US President Donald Trump Thursday suggested delaying the November 2020 presidential election, saying increased postal voting could lead to fraud and inaccurate results.
He floated a delay until people could “properly, securely and safely” vote.
There is little evidence to support Trump’s claims but he has long railed against mail-in voting which he has said would be susceptible to fraud.
US states want to make postal voting easier due to public health concerns over the coronavirus pandemic.
In a series of tweets, Mr Trump said “universal mail-in voting” would make November’s vote the “most inaccurate and fraudulent election in history” and a “great embarrassment to the USA”.

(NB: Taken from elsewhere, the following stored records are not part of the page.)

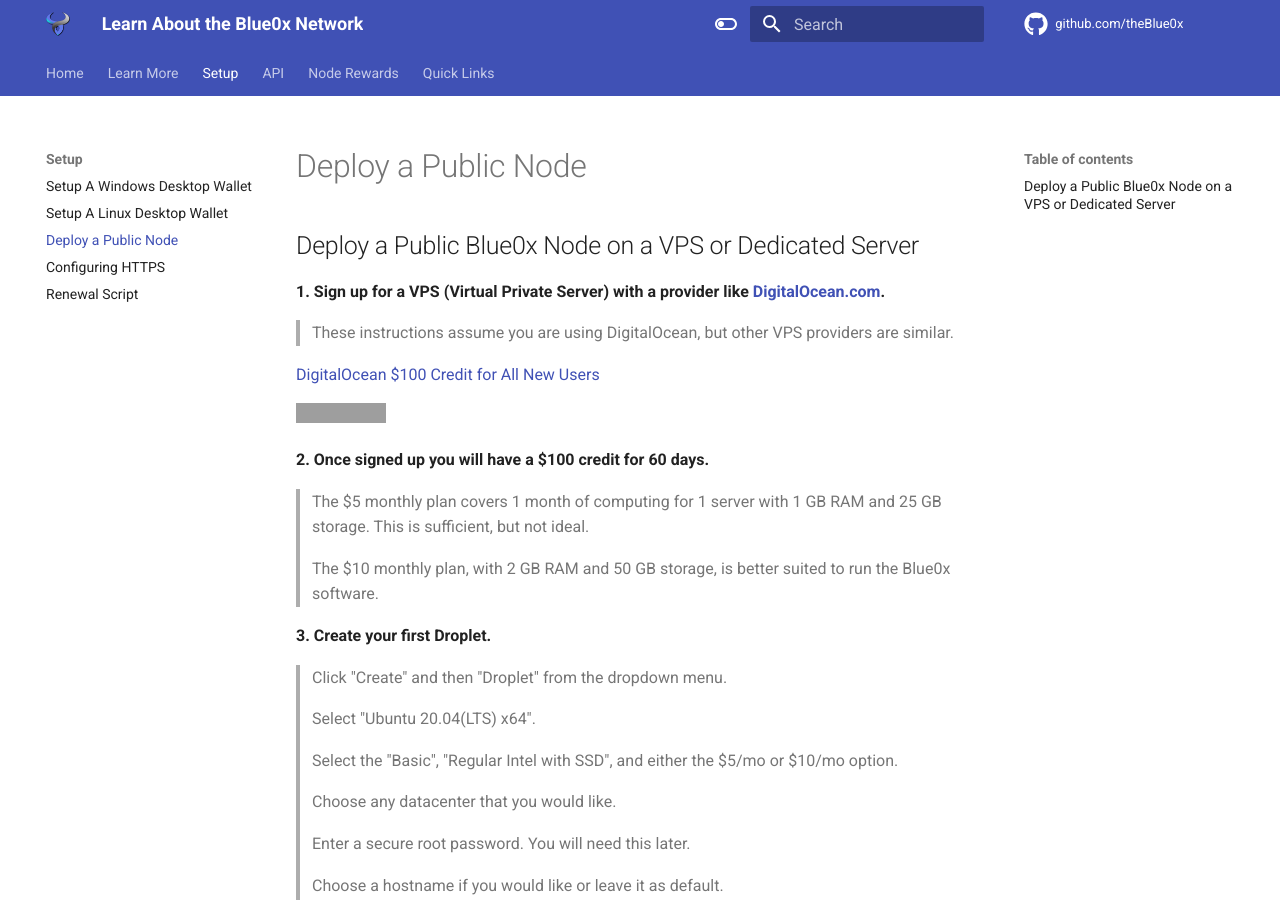
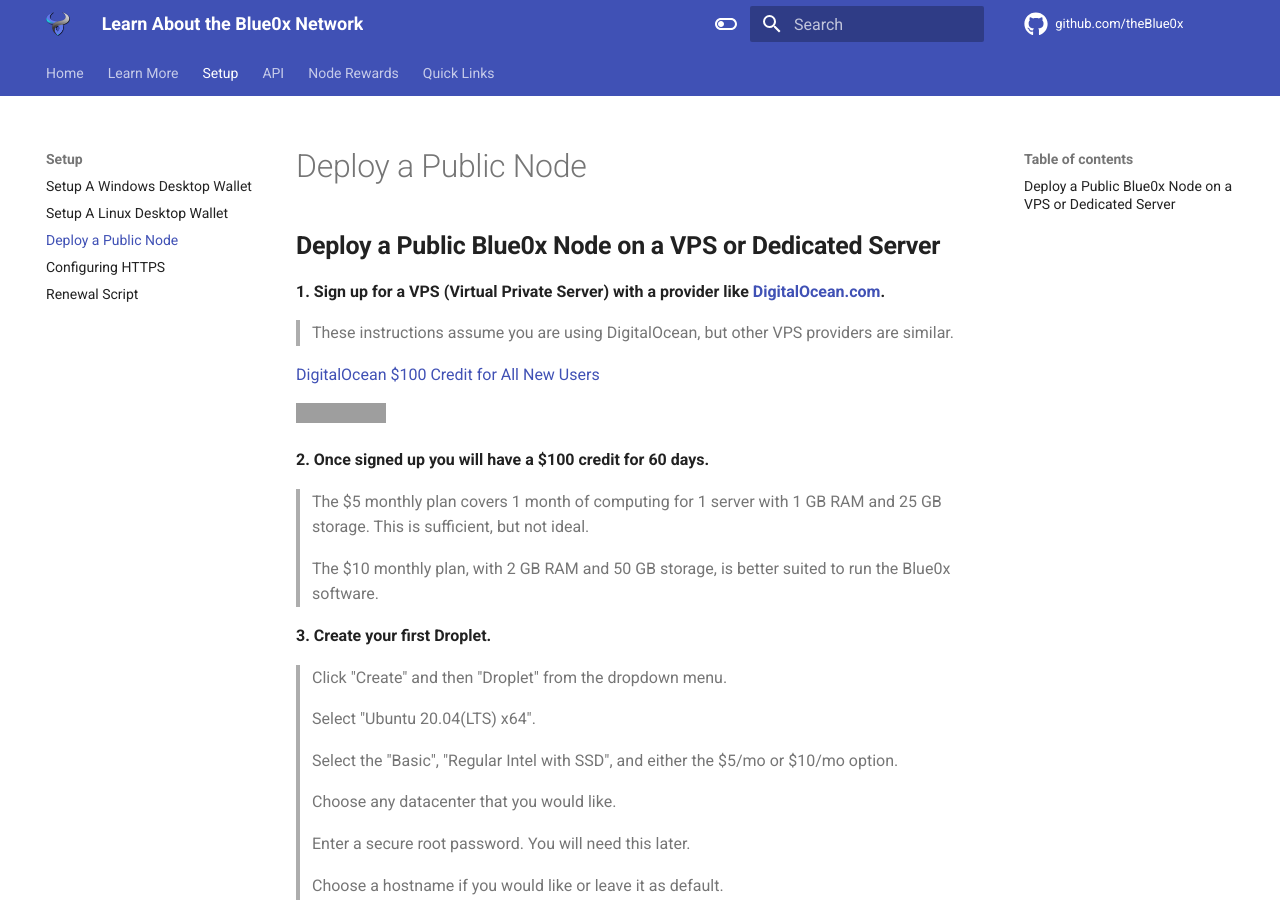
Before and after one commit to theBlue0x/docs, an MkDocs documentation site: the page built from docs/setup/vps.md, in a window 1280 px wide and 900 px high. Built offline with MkDocs 1.6.1 and Material for MkDocs 9.7.7, drawn with Linux system fonts in a browser that asks for light colours; grey boxes are pictures that could not be loaded.

Commit message:
Update vps.md

```diff
--- a/docs/setup/vps.md
+++ b/docs/setup/vps.md
@@ -1,4 +1,4 @@
-## Deploy a Public Blue0x Node on a VPS or Dedicated Server
+## **Deploy a Public Blue0x Node on a VPS or Dedicated Server** ##
 
 **1. Sign up for a VPS (Virtual Private Server) with a provider like [DigitalOcean.com](https://m.do.co/c/97a921447f80).**
 >These instructions assume you are using DigitalOcean, but other VPS providers are similar.
```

Not only have election experts debunked theories of widespread fraud with the use of mail ballots, Donald Trump does not have the authority to change the date of the election under the US constitution.
While individual states control their own primaries, the date of the general election has been a matter of federal law since 1845, and it would require an act of Congress to delay past the first Tuesday of November. The Constitution also mandates that the president’s term ends on Jan. 20 and the swearing in of the new president and vice president on that same date.
House Speaker Nancy Pelosi citied those rules in a tweet of her own responding to the president.
Article II, Section 1 of the Constitution states:
“The Congress may determine the Time of choosing the Electors, and the Day on which they shall give their Votes; which Day shall be the same throughout the United States.” https://t.co/NIaa7mQVnn
— Nancy Pelosi (@SpeakerPelosi) July 30, 2020
Meanwhile, former Vice President Joe Biden has opened up a 15-point lead over President Donald Trump, according to a new Quinnipiac University national poll that also spells out bad news for the President on the economy, his most important selling point for reelection.
A majority of registered voters (52%) report they’ll support Biden in the general election, with 37% going for Trump, a wider margin than in Quinnipiac’s June poll, when 49% backed Biden and 41% supported Trump.